As IAAC’s Valldaura Labs and Master in Advanced Ecological Buildings & Biocities (MAEBB) class of 2022/23, we have begun another yearly garden. Within the Agroecology course we started in October with a new autumn-winter rotation. The fresh seeds and saplings were planted and transplanted at the start of October and are still regularly maintained and cared for. Different crops were already harvested since December.
The Roots group is responsible for five beds of the garden in which we decided to grow the following:
- R11: Leeks, Carrots, Purple Carrots
- R12: Radishes, Onions, Leeks
- R13: Beetroots, Onions
- R14: Beetroots, Onions
- R15: Potatoes
R11: Leeks, Carrots, Purple Carrots
The leeks were transplanted from saplings while both varieties of carrots were grown directly from the seeds. The Leeks and the carrots grew to ideal standards while the purple carrots failed to grow. This difference could stem from the package of purple carrot seeds being left open for a long time before sowing and possibly going bad.
R12: Radishes, Onions, Leeks
The leeks and onions were transplanted from saplings while the radishes were like the carrots grown directly from the seeds. The radishes grew really well and were harvested multiple times. The leeks and onions also grew to the ideal standards.
R13+14: Beetroots, Onions
The beetroots and onions were both transplanted from saplings. The onions flourished so the green parts were already harvested multiple times, while the beetroots had a significantly slower growth rate and a subpar quality and low produce at the time of harvest.
The potatoes were grown using a homemade test through cutting potatoes in half and embedding them into the soil.
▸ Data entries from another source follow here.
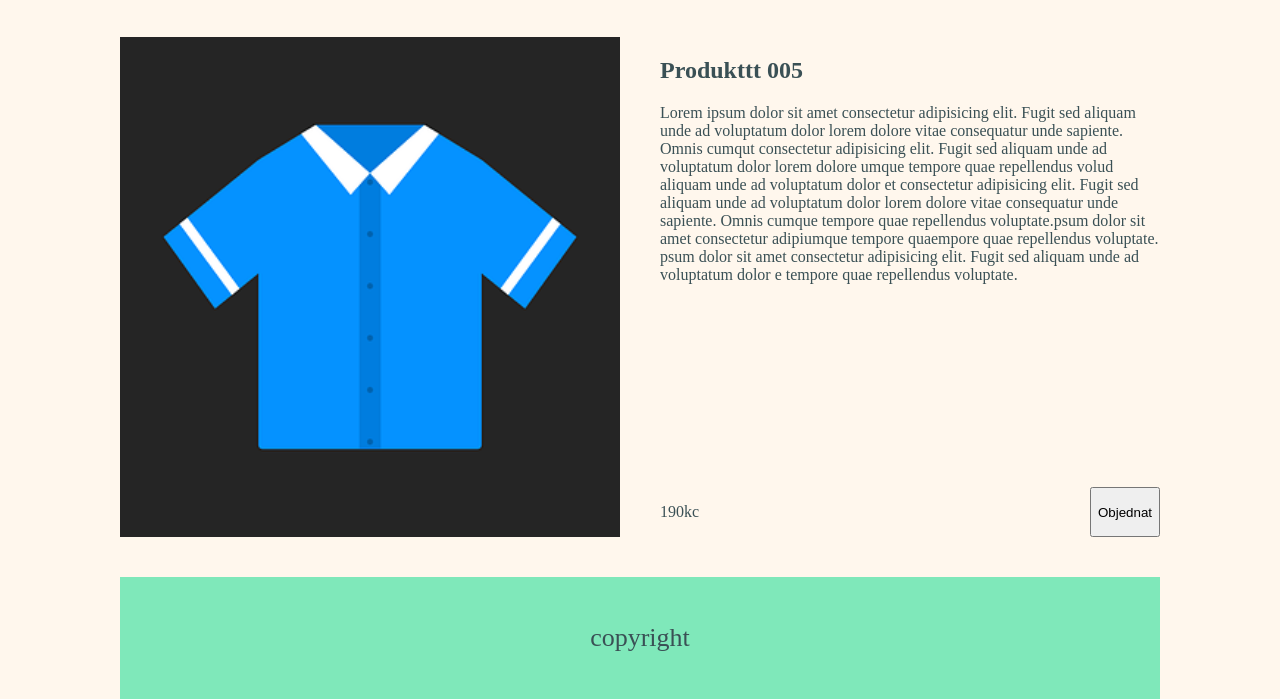
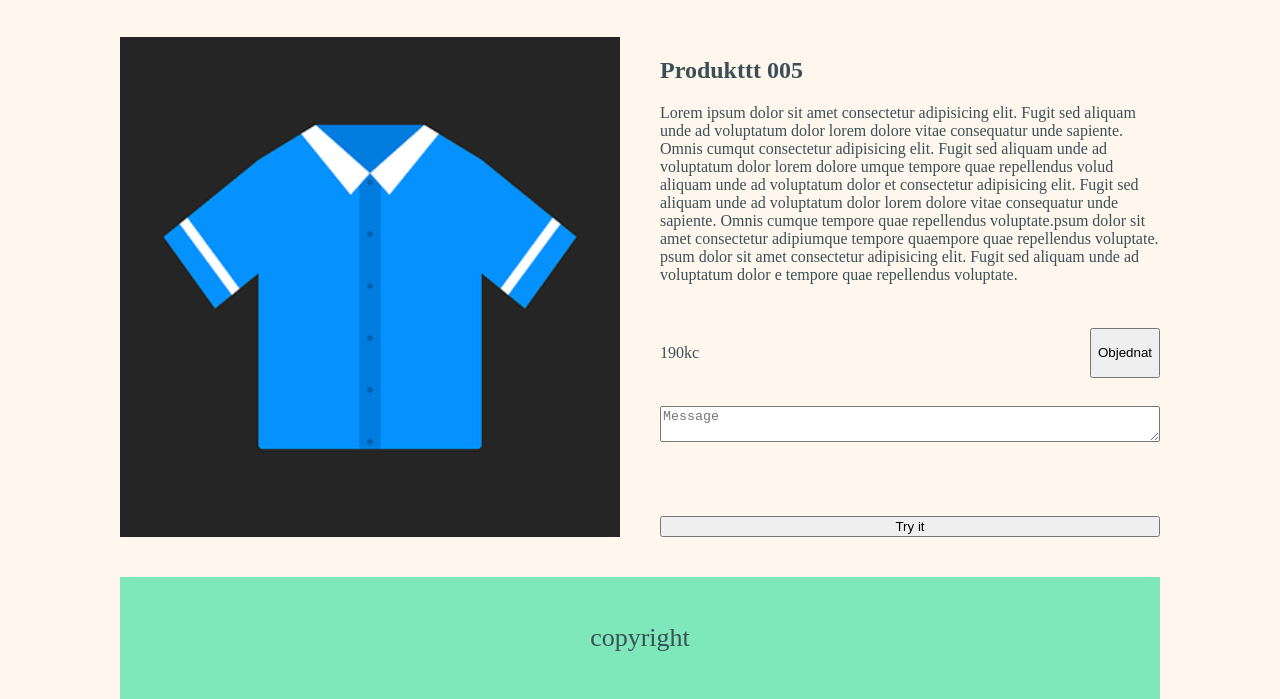
Before and after one commit to LucieTesarova/Ecolotte, an Eleventy site: page produkty/produkt-triko.md in a window 1280 px wide. Shown: the part 465-1164 px from the top of the page. Built offline with nearby package versions, Linux system fonts and the light colour scheme; Eleventy itself is replaced by a stand-in of ours; files that its build step writes are made by us from their sources.

Commit message:
set mail function

```diff
--- a/_includes/layouts/hlavni.njk
+++ b/_includes/layouts/hlavni.njk
@@ -24,7 +24,7 @@
         </ul>
       </nav>
 
-      {{content|safe}}
+      {{ content | safe }}
 
       <footer class="footer">
         <p class="footer_text">copyright</p>
--- a/_includes/layouts/produkt.njk
+++ b/_includes/layouts/produkt.njk
@@ -3,7 +3,7 @@ layout: layouts/hlavni
 ---
 
 <section class="product">
-    <img src="/images/{{obrazek}}" width="500" alt="foto trika" />
+  <img src="/images/{{ obrazek }}" width="500" alt="foto trika" />
   <div class="product_description">
     <div class="product_texts">
       <h2 class="product_title">{{ title }}</h2>
@@ -13,5 +13,44 @@ layout: layouts/hlavni
       <p class="product_price">{{ cena }}</p>
       <button class="product_button">Objednat</button>
     </div>
+    <!-- <form
+      action="mailto:info@w3docs.com?subject=Mail from our Website"
+      method="post"
+      enctype="text/plain"
+    >
+      <div>
+        <label for="name"
+          >Name:
+          <input type="text" name="name" id="name" />
+        </label>
+      </div>
+      <div>
+        <label for="email"
+          >Email:
+          <input type="text" name="email" id="email" />
+        </label>
+      </div>
+      <div>
+        <label>Comments:</label>
+        <br />
+        <textarea name="comments" rows="12" cols="35">
+Send your comments to us.</textarea
+        >
+      </div>
+      <div>
+        <input type="submit" name="submit" value="Send" />
+        <input type="reset" name="reset" value="Clear Form" />
+      </div>
+    </form> -->
+
+
+        <textarea id="message" placeholder="Message"></textarea><br>
+    <button onclick="myFunction()">Try it</button>
+
+      <script>
+      function myFunction() {
+       window.location.href = (`mailto:recipient^example.com?subject=Ecolotte-Objednavka: ${document.querySelector('.product_title').textContent}&body=${document.getElementById('message').value}`).replace('^', '@');
+      }
+    </script>
   </div>
 </section>
```
Lines whose indentation alone changed are shown as unchanged.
Over time these grew beautifully to provide a significant harvest of farm fresh potatoes. However, half the bed was attacked by the wild bores who also feasted on the harvest.
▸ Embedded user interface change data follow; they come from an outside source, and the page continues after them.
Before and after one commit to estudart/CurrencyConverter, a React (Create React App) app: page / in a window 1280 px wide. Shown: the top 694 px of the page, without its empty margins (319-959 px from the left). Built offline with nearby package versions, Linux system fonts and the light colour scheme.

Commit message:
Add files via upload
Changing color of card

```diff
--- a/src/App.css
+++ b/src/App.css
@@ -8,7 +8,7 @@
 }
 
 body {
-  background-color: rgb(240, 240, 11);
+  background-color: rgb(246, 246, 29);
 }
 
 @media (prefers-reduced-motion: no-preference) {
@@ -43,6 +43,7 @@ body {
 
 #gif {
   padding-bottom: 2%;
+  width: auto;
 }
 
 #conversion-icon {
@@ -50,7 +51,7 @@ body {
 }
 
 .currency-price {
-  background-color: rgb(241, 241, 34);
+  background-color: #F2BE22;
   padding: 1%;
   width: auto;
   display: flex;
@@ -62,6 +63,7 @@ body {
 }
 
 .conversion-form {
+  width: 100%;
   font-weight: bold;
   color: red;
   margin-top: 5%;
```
As shown in our diagrams, we demonstrate how our research guided us towards planting certain plants together because they nourish and support each other while growing, such as leaks and carrots.
The Roots beds have nourished many of us, starting with the quickly grown radishes which were gratefully consumed in our daily salads and as bread topping. Sadly the boars attacked among others also our beds, the first time they ignored the potatoes, while the second time, they devoured them. Following this attack, we took the initiative to rebuild and strengthen the fences in the hope to keep the boars out. These efforts were short lived as they succeeded in their efforts to break into the farms followed closely by their friend the fox. It was observed that all the animals entered with the intention of getting to the compost pit and subsequently proceeded to hamper the plant beds.
As amateur farmers, we have started our procedure in quite a scientific manner, considering the depth of sowing for each plant ( 1 cm for beetroots, 0.5 to 1 cm for carrots, 15 cm for leek, 6-8 cm for potatoes), the sapling distance, the space which should be between each plant as well as the amount of sun and water that each needs. However, later on we noticed that the process is very intuitive and gains a lot from observing what is happening in the beds over time. Watering, de-weeding and tending them in the end, is the most important task.
What began through meticulous observation and actions, quickly developed into an intuitive understanding of how the plants grow and how we should take care of them.